**ABOUT THIS EXERCISE**
Isolate every line in the data with the string "month" and copy it.

**DATA LISTING**
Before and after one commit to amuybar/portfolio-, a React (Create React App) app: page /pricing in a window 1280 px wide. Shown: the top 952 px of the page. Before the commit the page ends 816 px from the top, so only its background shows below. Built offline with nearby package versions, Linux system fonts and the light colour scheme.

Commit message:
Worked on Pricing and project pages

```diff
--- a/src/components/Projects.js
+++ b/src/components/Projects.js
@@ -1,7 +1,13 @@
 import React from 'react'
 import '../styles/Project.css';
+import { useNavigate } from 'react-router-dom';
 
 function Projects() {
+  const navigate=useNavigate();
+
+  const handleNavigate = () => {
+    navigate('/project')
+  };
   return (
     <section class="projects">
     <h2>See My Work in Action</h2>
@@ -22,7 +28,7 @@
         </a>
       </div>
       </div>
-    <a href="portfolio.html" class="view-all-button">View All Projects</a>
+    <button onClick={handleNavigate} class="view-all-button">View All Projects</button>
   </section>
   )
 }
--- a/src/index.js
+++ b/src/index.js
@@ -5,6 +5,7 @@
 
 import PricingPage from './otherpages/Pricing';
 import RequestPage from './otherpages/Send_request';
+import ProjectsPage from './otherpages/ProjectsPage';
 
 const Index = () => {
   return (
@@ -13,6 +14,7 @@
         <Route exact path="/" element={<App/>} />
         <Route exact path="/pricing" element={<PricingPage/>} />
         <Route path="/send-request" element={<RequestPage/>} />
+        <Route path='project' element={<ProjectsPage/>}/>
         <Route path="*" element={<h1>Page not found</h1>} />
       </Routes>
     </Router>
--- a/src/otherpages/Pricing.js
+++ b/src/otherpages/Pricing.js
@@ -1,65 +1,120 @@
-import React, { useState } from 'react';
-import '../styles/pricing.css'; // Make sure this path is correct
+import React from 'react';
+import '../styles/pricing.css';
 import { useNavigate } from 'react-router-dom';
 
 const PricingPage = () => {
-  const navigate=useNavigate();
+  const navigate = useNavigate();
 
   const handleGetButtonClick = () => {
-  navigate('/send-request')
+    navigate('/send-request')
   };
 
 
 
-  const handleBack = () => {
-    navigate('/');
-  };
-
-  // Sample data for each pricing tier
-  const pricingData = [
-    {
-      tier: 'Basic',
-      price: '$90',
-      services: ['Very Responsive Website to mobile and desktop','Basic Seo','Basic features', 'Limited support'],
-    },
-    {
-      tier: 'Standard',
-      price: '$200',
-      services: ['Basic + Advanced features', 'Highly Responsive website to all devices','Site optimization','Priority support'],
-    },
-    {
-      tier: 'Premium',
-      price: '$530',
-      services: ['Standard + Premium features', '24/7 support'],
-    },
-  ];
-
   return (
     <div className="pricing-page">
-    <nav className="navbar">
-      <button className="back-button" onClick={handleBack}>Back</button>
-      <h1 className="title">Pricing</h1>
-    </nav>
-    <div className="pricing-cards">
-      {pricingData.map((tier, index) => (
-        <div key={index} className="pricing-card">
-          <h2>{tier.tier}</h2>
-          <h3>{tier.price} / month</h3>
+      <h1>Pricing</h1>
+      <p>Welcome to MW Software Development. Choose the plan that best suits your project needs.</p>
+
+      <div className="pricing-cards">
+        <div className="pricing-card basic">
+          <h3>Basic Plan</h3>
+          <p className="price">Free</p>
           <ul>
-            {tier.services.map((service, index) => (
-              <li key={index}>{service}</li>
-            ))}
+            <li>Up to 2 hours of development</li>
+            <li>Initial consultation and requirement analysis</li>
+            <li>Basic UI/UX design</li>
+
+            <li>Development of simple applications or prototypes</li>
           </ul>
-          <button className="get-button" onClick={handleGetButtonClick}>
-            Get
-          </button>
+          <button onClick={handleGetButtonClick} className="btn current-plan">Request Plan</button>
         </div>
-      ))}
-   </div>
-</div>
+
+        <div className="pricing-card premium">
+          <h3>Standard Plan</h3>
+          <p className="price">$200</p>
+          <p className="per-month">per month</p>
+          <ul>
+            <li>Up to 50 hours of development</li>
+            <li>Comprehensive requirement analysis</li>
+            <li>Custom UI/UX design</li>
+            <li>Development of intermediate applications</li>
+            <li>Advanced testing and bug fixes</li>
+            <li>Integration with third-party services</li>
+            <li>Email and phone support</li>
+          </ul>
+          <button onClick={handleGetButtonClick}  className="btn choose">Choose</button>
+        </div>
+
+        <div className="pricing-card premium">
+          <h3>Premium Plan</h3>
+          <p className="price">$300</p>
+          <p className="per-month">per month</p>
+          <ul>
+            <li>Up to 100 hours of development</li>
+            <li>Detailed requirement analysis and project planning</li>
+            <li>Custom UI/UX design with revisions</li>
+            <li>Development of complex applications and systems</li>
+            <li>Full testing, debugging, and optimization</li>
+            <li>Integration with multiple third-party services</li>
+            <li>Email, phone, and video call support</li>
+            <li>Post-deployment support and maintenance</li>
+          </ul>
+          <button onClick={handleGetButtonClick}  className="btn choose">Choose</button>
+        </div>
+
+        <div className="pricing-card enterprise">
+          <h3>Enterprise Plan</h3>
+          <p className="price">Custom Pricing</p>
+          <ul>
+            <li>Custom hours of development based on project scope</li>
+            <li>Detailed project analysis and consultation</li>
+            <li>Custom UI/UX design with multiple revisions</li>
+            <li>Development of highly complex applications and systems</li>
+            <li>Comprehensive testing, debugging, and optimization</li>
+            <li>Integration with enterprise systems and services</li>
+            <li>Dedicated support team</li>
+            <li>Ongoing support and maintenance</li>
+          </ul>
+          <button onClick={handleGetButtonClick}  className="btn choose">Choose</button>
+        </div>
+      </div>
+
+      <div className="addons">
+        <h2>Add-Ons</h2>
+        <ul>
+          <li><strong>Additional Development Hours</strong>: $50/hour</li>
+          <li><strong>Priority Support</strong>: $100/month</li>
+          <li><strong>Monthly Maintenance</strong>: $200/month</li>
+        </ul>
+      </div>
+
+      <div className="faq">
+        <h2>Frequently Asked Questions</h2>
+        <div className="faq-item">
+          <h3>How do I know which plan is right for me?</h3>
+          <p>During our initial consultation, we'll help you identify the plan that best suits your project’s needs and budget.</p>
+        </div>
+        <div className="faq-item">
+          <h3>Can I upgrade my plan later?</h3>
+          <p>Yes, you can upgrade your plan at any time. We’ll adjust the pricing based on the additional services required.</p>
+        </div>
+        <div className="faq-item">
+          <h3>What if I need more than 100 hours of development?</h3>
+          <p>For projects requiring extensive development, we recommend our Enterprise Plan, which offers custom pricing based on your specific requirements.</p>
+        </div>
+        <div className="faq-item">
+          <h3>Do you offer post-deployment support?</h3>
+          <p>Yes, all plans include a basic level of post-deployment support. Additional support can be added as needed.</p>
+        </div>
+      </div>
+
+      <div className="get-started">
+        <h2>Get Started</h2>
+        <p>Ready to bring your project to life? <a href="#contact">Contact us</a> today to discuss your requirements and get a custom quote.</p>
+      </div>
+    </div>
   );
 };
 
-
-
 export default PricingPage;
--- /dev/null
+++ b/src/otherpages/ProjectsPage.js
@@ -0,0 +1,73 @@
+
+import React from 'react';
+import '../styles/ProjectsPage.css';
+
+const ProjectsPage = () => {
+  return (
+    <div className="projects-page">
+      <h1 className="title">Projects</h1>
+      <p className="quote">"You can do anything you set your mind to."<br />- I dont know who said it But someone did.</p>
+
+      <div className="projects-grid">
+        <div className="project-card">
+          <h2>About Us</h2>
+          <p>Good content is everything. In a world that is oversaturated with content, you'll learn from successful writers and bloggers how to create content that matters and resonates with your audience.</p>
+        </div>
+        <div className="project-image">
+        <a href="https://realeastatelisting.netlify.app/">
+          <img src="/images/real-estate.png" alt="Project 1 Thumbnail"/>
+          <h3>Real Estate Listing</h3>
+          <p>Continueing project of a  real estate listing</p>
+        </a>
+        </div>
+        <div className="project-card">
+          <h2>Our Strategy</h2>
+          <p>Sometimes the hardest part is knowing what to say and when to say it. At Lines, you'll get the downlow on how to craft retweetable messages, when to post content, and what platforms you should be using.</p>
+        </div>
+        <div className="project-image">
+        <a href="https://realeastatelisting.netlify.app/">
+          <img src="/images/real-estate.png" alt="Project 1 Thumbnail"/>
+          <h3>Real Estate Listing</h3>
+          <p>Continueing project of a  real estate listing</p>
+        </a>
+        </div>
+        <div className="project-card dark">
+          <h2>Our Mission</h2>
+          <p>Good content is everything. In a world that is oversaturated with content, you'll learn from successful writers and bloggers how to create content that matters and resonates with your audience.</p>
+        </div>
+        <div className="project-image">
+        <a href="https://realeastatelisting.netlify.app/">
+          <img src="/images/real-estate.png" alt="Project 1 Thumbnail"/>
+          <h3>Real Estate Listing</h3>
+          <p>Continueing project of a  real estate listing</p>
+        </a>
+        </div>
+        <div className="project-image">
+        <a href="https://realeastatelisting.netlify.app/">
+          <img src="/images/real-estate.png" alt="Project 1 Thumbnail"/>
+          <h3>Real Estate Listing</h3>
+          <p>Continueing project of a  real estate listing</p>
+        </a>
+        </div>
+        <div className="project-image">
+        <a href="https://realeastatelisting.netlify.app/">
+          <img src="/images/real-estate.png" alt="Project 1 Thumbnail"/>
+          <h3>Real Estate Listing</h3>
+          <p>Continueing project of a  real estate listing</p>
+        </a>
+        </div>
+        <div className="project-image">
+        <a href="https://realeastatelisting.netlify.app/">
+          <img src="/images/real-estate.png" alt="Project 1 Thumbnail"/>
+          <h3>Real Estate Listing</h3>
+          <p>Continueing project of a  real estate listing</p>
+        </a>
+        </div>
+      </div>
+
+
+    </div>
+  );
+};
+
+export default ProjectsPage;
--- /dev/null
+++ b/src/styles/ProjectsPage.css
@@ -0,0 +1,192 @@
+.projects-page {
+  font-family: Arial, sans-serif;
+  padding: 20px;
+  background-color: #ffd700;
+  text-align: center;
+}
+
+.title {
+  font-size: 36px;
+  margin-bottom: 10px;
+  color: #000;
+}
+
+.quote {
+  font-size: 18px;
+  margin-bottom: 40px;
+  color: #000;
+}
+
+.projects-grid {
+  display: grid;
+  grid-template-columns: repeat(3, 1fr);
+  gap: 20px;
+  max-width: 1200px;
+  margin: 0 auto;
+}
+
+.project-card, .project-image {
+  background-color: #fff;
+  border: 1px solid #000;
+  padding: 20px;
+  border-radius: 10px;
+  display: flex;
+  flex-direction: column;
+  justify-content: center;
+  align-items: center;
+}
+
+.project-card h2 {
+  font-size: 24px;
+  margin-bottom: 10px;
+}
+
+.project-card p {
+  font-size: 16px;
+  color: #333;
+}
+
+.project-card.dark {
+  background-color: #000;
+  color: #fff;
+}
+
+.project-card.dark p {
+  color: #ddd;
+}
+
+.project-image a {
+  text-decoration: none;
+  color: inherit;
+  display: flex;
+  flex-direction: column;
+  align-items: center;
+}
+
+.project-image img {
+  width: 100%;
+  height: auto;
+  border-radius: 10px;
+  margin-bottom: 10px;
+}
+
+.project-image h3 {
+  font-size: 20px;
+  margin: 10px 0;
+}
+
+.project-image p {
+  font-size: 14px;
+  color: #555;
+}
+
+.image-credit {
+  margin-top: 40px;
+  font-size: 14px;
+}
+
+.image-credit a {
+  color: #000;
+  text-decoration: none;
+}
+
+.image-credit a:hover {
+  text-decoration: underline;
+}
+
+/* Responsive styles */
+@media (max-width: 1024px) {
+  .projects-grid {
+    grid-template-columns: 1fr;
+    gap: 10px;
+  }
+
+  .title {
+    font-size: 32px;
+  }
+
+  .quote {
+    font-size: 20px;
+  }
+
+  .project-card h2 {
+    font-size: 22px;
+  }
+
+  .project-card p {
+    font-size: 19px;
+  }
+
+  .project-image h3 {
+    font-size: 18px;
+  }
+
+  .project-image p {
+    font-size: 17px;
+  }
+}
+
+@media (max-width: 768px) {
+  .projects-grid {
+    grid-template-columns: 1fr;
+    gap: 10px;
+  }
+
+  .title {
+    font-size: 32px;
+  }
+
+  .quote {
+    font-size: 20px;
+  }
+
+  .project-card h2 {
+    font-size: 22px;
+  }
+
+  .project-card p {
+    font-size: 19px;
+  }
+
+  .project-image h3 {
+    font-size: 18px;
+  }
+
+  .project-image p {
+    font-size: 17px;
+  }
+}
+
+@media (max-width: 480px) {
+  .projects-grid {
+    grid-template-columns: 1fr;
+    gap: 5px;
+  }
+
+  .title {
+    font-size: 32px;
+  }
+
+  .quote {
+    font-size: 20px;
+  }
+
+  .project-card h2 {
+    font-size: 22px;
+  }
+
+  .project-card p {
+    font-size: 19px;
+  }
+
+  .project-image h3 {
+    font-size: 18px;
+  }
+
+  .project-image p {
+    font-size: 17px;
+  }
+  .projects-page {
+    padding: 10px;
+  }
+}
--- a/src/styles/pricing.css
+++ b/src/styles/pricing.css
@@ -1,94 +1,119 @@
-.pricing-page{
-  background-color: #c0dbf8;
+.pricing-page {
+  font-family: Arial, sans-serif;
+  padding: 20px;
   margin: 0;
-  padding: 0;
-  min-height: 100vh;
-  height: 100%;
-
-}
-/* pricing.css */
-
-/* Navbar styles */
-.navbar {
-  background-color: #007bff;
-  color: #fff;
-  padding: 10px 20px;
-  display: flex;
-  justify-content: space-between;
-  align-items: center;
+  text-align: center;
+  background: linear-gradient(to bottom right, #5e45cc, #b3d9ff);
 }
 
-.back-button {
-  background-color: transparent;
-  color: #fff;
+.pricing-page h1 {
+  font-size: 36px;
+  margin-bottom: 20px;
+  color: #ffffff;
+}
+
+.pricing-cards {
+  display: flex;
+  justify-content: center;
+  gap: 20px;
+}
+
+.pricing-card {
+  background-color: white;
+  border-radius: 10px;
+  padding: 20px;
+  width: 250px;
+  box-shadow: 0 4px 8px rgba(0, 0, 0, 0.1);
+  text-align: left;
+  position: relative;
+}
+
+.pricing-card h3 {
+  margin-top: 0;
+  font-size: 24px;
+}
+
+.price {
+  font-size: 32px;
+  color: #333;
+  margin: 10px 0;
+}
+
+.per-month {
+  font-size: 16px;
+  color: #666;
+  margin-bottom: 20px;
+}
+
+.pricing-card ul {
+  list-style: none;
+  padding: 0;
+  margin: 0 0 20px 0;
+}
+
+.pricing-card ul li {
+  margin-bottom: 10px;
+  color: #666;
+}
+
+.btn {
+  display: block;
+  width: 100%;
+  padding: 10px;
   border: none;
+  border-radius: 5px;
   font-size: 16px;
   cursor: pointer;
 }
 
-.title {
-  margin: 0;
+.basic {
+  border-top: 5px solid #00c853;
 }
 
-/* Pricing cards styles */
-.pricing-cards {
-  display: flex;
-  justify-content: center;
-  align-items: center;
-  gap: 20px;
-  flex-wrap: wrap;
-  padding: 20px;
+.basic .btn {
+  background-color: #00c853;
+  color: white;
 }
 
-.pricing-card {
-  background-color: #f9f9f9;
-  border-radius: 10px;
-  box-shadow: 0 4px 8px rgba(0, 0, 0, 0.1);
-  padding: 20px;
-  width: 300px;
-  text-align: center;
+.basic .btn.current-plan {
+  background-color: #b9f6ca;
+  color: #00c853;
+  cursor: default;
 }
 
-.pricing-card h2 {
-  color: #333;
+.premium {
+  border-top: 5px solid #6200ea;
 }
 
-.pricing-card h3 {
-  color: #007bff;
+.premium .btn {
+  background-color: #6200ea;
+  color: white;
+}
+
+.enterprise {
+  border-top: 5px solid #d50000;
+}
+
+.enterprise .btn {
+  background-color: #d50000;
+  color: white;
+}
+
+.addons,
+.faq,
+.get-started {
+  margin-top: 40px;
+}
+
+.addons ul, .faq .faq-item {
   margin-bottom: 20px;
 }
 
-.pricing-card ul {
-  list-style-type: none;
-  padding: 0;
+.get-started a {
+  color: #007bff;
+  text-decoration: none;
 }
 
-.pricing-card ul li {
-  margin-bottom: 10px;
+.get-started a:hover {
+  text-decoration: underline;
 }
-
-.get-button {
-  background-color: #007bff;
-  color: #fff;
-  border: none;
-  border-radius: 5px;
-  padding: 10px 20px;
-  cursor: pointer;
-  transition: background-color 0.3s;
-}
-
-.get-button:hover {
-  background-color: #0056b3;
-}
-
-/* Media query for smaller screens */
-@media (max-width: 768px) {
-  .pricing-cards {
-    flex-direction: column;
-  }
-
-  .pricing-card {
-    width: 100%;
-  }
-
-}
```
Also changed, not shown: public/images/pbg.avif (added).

**EXPECTED ANSWER**
-          <h3>{tier.price} / month</h3>
+          <p className="per-month">per month</p>
+          <p className="per-month">per month</p>
+          <li><strong>Priority Support</strong>: $100/month</li>
+          <li><strong>Monthly Maintenance</strong>: $200/month</li>
+.per-month {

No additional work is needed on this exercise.